Write each record again exactly as it stands.

Data extracted from a collection:
◆ ◆ ◆

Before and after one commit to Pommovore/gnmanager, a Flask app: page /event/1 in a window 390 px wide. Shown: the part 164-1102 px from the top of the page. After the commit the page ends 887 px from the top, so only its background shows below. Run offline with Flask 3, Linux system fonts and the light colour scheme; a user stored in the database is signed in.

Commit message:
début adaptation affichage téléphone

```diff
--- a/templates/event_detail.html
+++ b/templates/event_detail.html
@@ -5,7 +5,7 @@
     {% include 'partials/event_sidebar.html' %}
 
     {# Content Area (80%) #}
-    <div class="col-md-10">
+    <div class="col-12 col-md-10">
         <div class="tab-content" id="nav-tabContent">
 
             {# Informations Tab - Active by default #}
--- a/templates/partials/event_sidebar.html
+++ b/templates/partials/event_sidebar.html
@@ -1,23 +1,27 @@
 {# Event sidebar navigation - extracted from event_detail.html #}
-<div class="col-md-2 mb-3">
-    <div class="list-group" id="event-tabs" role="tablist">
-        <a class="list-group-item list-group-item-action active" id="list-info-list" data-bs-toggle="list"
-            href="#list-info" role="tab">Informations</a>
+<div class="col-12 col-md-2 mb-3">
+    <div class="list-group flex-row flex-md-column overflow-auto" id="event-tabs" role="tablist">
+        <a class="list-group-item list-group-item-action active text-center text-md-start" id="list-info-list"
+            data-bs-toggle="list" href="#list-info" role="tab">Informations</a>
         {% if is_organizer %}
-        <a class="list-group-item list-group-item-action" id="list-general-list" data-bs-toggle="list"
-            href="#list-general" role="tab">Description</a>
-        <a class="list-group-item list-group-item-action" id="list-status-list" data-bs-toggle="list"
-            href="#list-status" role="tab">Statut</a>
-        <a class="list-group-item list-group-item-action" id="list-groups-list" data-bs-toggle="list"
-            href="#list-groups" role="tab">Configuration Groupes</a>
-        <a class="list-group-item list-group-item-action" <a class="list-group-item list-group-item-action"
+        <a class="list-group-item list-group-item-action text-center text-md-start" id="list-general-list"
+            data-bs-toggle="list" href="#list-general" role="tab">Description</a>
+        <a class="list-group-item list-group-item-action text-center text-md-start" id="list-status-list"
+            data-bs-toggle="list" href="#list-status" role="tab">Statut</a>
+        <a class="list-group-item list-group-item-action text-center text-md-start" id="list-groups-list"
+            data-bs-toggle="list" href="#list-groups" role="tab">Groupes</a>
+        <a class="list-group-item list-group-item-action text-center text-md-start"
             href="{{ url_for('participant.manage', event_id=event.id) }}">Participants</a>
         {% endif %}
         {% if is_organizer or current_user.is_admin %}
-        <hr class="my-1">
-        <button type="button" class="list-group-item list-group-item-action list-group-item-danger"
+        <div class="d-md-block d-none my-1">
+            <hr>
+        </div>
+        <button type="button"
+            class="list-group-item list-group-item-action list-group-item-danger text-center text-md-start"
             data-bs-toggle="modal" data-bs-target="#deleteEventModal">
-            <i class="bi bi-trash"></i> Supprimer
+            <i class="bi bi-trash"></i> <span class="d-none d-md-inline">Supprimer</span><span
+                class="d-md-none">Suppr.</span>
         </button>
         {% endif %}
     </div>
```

◆ ◆ ◆

Solution for this task:
Before and after one commit to Pommovore/gnmanager, a Flask app: page /event/1 in a window 390 px wide. Shown: the part 164-1102 px from the top of the page. After the commit the page ends 887 px from the top, so only its background shows below. Run offline with Flask 3, Linux system fonts and the light colour scheme; a user stored in the database is signed in.

Commit message:
début adaptation affichage téléphone

```diff
--- a/templates/event_detail.html
+++ b/templates/event_detail.html
@@ -5,7 +5,7 @@
     {% include 'partials/event_sidebar.html' %}
 
     {# Content Area (80%) #}
-    <div class="col-md-10">
+    <div class="col-12 col-md-10">
         <div class="tab-content" id="nav-tabContent">
 
             {# Informations Tab - Active by default #}
--- a/templates/partials/event_sidebar.html
+++ b/templates/partials/event_sidebar.html
@@ -1,23 +1,27 @@
 {# Event sidebar navigation - extracted from event_detail.html #}
-<div class="col-md-2 mb-3">
-    <div class="list-group" id="event-tabs" role="tablist">
-        <a class="list-group-item list-group-item-action active" id="list-info-list" data-bs-toggle="list"
-            href="#list-info" role="tab">Informations</a>
+<div class="col-12 col-md-2 mb-3">
+    <div class="list-group flex-row flex-md-column overflow-auto" id="event-tabs" role="tablist">
+        <a class="list-group-item list-group-item-action active text-center text-md-start" id="list-info-list"
+            data-bs-toggle="list" href="#list-info" role="tab">Informations</a>
         {% if is_organizer %}
-        <a class="list-group-item list-group-item-action" id="list-general-list" data-bs-toggle="list"
-            href="#list-general" role="tab">Description</a>
-        <a class="list-group-item list-group-item-action" id="list-status-list" data-bs-toggle="list"
-            href="#list-status" role="tab">Statut</a>
-        <a class="list-group-item list-group-item-action" id="list-groups-list" data-bs-toggle="list"
-            href="#list-groups" role="tab">Configuration Groupes</a>
-        <a class="list-group-item list-group-item-action" <a class="list-group-item list-group-item-action"
+        <a class="list-group-item list-group-item-action text-center text-md-start" id="list-general-list"
+            data-bs-toggle="list" href="#list-general" role="tab">Description</a>
+        <a class="list-group-item list-group-item-action text-center text-md-start" id="list-status-list"
+            data-bs-toggle="list" href="#list-status" role="tab">Statut</a>
+        <a class="list-group-item list-group-item-action text-center text-md-start" id="list-groups-list"
+            data-bs-toggle="list" href="#list-groups" role="tab">Groupes</a>
+        <a class="list-group-item list-group-item-action text-center text-md-start"
             href="{{ url_for('participant.manage', event_id=event.id) }}">Participants</a>
         {% endif %}
         {% if is_organizer or current_user.is_admin %}
-        <hr class="my-1">
-        <button type="button" class="list-group-item list-group-item-action list-group-item-danger"
+        <div class="d-md-block d-none my-1">
+            <hr>
+        </div>
+        <button type="button"
+            class="list-group-item list-group-item-action list-group-item-danger text-center text-md-start"
             data-bs-toggle="modal" data-bs-target="#deleteEventModal">
-            <i class="bi bi-trash"></i> Supprimer
+            <i class="bi bi-trash"></i> <span class="d-none d-md-inline">Supprimer</span><span
+                class="d-md-none">Suppr.</span>
         </button>
         {% endif %}
     </div>
```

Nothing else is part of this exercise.